[DIRECTIONS FOR THIS TASK]: Go through the records and show each line where the word "frac" occurs.

** Opening AVAILABLE RECORDS block **

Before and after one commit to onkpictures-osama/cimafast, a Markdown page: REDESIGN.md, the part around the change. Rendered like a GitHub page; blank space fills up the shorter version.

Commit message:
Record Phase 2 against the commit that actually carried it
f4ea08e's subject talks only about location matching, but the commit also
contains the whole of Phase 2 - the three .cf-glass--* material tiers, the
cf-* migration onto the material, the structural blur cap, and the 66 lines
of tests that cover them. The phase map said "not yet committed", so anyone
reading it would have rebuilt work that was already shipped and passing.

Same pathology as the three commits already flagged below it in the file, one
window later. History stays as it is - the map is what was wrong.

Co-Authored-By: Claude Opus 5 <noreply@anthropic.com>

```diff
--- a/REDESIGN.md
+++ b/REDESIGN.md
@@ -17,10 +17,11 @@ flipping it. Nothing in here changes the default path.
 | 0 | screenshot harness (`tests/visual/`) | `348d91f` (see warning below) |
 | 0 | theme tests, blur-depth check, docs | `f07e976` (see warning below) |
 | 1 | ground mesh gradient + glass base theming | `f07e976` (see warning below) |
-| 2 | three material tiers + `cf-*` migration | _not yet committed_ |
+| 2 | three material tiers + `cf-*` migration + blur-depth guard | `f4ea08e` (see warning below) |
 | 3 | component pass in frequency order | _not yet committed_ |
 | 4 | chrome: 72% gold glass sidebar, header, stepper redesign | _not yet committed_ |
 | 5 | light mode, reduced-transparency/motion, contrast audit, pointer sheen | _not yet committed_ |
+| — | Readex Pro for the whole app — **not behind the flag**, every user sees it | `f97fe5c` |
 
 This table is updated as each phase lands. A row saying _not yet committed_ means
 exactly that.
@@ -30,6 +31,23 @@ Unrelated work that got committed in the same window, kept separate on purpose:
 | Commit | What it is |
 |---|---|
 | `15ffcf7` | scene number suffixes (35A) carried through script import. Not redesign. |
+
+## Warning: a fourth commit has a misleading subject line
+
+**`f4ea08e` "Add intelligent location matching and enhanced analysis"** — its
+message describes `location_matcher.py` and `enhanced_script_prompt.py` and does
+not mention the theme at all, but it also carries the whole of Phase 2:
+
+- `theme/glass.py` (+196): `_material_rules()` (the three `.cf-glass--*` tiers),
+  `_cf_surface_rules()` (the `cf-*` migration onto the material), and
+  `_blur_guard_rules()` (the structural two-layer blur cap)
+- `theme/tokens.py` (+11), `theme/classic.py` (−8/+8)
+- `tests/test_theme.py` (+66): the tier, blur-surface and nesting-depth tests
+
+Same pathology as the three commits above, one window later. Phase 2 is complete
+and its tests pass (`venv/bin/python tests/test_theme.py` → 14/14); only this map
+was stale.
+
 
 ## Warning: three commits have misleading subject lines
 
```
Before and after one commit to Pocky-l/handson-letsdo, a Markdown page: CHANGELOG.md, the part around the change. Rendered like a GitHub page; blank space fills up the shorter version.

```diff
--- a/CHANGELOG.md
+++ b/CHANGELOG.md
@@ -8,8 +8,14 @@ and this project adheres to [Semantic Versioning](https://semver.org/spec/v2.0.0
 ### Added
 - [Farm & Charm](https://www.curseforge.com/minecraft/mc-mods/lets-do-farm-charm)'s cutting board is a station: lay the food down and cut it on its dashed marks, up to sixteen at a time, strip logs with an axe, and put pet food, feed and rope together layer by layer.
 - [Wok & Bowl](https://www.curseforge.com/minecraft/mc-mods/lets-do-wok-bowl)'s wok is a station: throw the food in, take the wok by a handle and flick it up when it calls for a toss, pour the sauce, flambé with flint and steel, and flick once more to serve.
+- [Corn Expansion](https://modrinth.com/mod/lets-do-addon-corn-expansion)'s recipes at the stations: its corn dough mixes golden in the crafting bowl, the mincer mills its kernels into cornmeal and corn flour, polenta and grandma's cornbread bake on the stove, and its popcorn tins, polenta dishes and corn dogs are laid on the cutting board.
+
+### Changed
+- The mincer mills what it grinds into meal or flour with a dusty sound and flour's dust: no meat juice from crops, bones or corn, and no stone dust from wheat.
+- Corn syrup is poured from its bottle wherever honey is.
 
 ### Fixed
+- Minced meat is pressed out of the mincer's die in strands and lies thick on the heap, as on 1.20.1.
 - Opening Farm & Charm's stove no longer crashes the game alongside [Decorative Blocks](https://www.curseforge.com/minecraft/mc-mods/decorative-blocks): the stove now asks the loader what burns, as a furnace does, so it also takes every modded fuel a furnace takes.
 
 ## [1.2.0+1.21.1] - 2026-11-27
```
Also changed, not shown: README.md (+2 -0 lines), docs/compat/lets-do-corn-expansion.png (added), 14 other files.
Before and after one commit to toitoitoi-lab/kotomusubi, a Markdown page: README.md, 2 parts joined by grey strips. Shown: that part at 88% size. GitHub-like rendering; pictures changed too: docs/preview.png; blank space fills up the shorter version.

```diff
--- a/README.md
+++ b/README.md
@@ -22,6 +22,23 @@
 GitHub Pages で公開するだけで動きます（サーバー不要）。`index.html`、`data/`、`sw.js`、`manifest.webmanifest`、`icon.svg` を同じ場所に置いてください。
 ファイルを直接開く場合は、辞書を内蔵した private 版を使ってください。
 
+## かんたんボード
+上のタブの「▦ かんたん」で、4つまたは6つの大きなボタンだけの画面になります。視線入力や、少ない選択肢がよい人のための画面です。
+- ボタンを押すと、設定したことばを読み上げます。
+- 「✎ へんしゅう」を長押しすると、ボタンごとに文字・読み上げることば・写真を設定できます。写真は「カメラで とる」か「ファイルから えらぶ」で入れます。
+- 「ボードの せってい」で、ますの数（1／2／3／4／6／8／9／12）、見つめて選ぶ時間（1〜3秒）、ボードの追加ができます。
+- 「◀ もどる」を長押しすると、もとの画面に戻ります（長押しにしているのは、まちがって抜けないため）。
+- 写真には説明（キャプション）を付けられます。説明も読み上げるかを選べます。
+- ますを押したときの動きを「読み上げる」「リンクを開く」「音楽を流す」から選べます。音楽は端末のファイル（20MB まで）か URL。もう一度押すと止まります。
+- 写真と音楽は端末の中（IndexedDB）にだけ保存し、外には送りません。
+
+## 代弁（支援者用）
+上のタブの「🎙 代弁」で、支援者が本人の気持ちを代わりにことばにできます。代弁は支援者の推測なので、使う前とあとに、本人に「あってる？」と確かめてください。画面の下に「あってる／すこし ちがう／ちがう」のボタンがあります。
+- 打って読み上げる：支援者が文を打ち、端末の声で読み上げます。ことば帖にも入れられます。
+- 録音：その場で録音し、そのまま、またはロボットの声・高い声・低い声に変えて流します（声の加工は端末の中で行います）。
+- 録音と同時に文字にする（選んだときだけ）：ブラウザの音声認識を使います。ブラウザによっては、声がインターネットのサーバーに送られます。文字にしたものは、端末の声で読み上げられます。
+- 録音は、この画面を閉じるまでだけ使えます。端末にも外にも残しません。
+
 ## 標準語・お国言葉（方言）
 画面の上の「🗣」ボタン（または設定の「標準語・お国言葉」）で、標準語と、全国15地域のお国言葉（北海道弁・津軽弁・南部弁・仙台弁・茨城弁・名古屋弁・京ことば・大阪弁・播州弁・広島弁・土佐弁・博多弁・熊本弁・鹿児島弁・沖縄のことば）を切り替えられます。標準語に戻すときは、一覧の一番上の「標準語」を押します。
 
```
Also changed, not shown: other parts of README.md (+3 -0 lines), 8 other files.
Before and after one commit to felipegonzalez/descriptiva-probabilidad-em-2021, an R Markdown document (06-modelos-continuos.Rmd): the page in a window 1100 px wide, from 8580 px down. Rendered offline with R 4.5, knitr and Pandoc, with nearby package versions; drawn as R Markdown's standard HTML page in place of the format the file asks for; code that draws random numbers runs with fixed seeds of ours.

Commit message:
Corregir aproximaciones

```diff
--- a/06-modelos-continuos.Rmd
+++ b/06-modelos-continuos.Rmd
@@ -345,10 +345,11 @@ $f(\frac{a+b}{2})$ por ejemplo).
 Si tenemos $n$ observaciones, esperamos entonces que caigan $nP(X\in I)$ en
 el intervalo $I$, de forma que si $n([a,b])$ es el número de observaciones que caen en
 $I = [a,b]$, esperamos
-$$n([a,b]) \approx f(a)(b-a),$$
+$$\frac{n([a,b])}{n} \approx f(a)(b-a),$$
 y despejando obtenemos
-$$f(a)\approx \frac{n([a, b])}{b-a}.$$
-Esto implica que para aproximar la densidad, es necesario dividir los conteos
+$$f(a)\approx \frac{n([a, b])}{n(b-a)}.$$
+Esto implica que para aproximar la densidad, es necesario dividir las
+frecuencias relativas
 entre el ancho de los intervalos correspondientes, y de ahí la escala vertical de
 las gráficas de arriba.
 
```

** Closing AVAILABLE RECORDS block **

[OUTPUT FOR THIS TASK]:
@@ -345,10 +345,11 @@ $f(\frac{a+b}{2})$ por ejemplo).
+$$\frac{n([a,b])}{n} \approx f(a)(b-a),$$
-$$f(a)\approx \frac{n([a, b])}{b-a}.$$
+$$f(a)\approx \frac{n([a, b])}{n(b-a)}.$$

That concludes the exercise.